Seafood menus offer peek into oceans’ past
Seafood menus can help researchers track historical changes in fish populations, a study in Frontiers in Ecology and the Environment suggests.
When scientists want to reconstruct past marine ecosystems, they can analyze fishery data, news articles, and photos. But menus also could reveal what types of fish people were eating at the time, the team notes. In isolated locations such as Hawaii, people were likely consuming seafood that had been harvested nearby.
The researchers gathered 376 menus that were used in Hawaii restaurants from the 1920s to 1970s. They found that many fishery trends were reflected in the menus. For example, listings of reef fish, bottomfish, and jacks dropped substantially from the 1930s to the late 1950s. In contrast, the frequency of large pelagic fish entrees increased.
The team obtained most of the menus from private collectors. “They were often beautifully crafted, daily produced, and cherished as art by their owners,” wrote study co-author Kyle Van Houtan, of NOAA’s Pacific Islands Fisheries Science Center in Honolulu, Hawaii, in an email. “They are art. The point of our paper is that they are also data.” — Roberta Kwok | 2 August 2013
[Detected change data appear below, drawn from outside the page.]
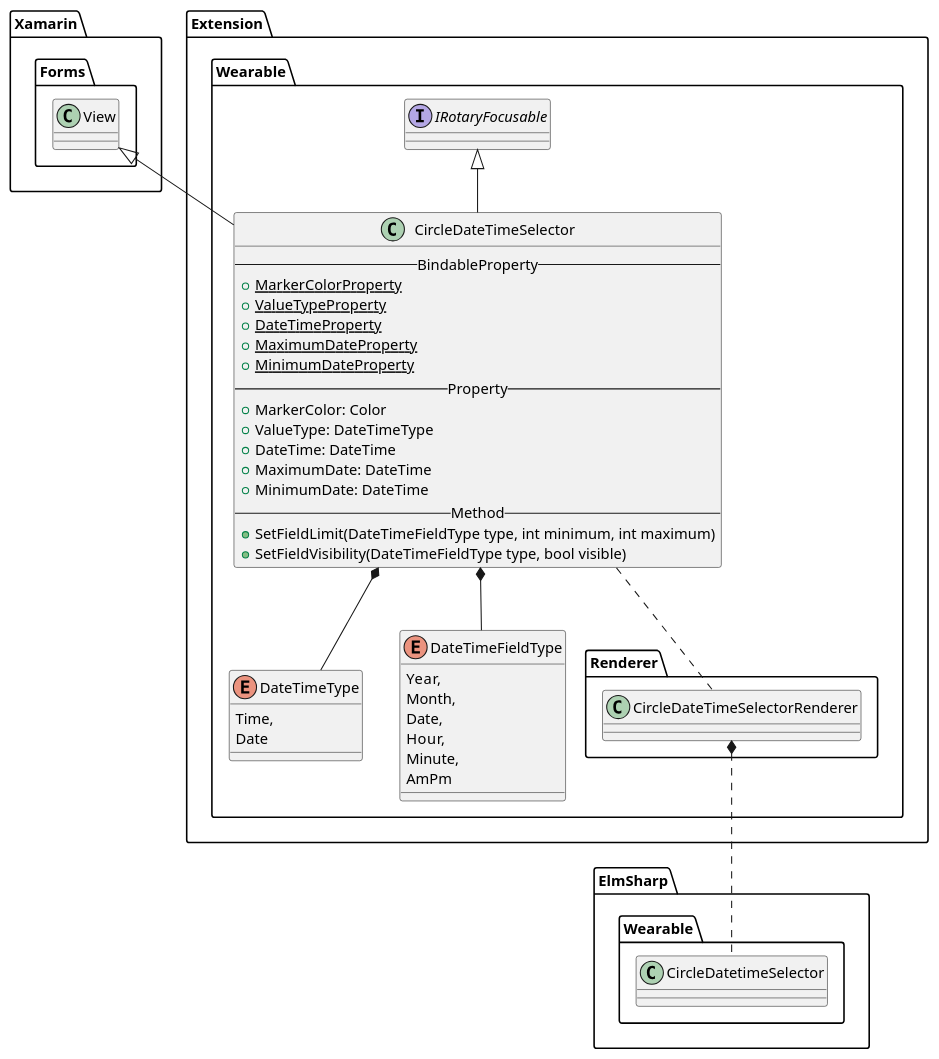
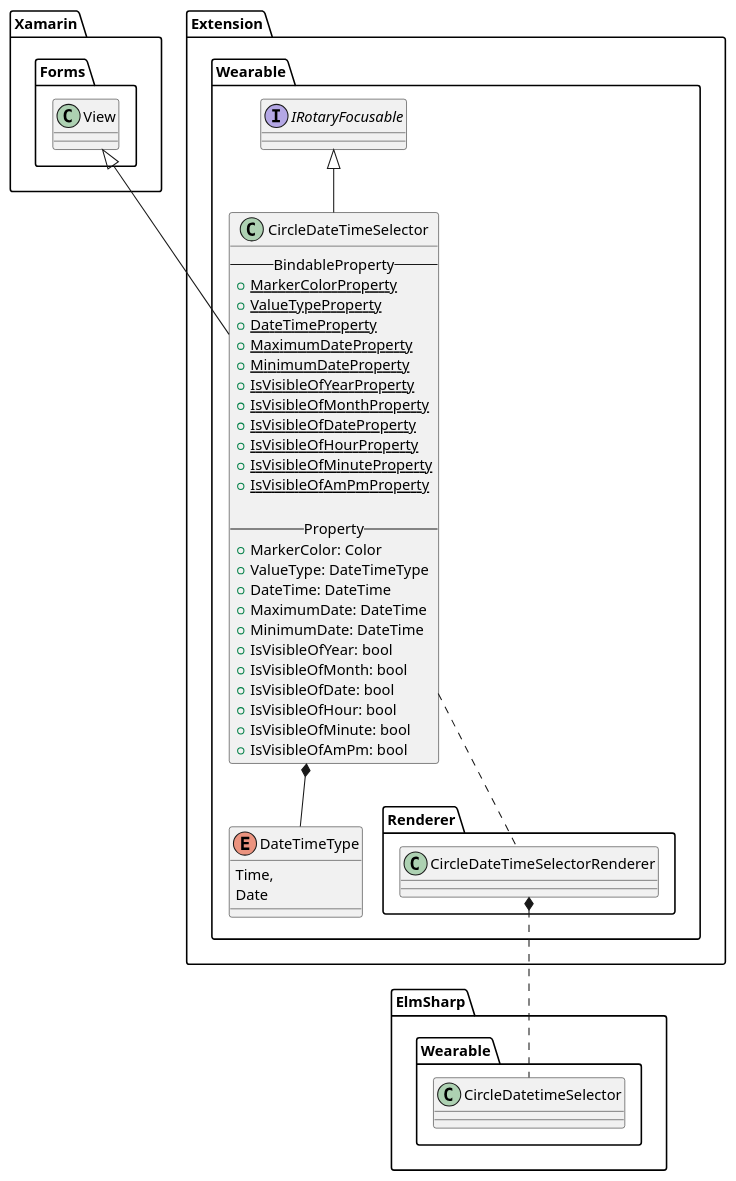
One commit to Samsung/Tizen.CircularUI changed the second of 17 diagrams in doc/design/uml/CirclePage.wsd. Above: the diagram before and after it, drawn with PlantUML. The commit also changed 9 other files, not shown here.

Commit message:
[CircleDateTimeSelector] add SetFieldVisibility() and remove SetFieldLimit() (#72)

```diff
--- a/doc/design/uml/CirclePage.wsd
+++ b/doc/design/uml/CirclePage.wsd
@@ -58,55 +58,55 @@
 @startuml CircleDateTimeSelector.png
 
 package "Xamarin.Forms" {
     class View
 }
 
 package "Extension.Wearable" {
     interface IRotaryFocusable
     class CircleDateTimeSelector {
         --BindableProperty--
         {static} +MarkerColorProperty
         {static} +ValueTypeProperty
         {static} +DateTimeProperty
         {static} +MaximumDateProperty
         {static} +MinimumDateProperty
+        {static} +IsVisibleOfYearProperty
+        {static} +IsVisibleOfMonthProperty
+        {static} +IsVisibleOfDateProperty
+        {static} +IsVisibleOfHourProperty
+        {static} +IsVisibleOfMinuteProperty
+        {static} +IsVisibleOfAmPmProperty
+
         --Property--
         +MarkerColor: Color
         +ValueType: DateTimeType
         +DateTime: DateTime
         +MaximumDate: DateTime
         +MinimumDate: DateTime
-        --Method--
-        + SetFieldLimit(DateTimeFieldType type, int minimum, int maximum)
-        + SetFieldVisibility(DateTimeFieldType type, bool visible)
+        +IsVisibleOfYear: bool
+        +IsVisibleOfMonth: bool
+        +IsVisibleOfDate: bool
+        +IsVisibleOfHour: bool
+        +IsVisibleOfMinute: bool
+        +IsVisibleOfAmPm: bool
     }
     enum DateTimeType {
         Time,
         Date
     }
 
-    enum DateTimeFieldType {
-        Year,
-        Month,
-        Date,
-        Hour,
-        Minute,
-        AmPm
-    }
-
     CircleDateTimeSelector -u-|> View
     CircleDateTimeSelector -u-|> IRotaryFocusable
     CircleDateTimeSelector *-d- DateTimeType
-    CircleDateTimeSelector *-d- DateTimeFieldType
 }
 
 package "Extension.Wearable.Renderer" {
     class CircleDateTimeSelectorRenderer
     CircleDateTimeSelectorRenderer .u. CircleDateTimeSelector
 }
 
 package "ElmSharp.Wearable" {
     class CircleDatetimeSelector
     CircleDateTimeSelectorRenderer *.d. CircleDatetimeSelector
 }
 @enduml
```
Source: Van Houtan, K.S., L. McClenachan, and J.N. Kittinger. 2013. Seafood menus reflect long-term ocean changes. Frontiers in Ecology and the Environment doi: 10.1890/13.WB.015.
Image courtesy of Kyle Van Houtan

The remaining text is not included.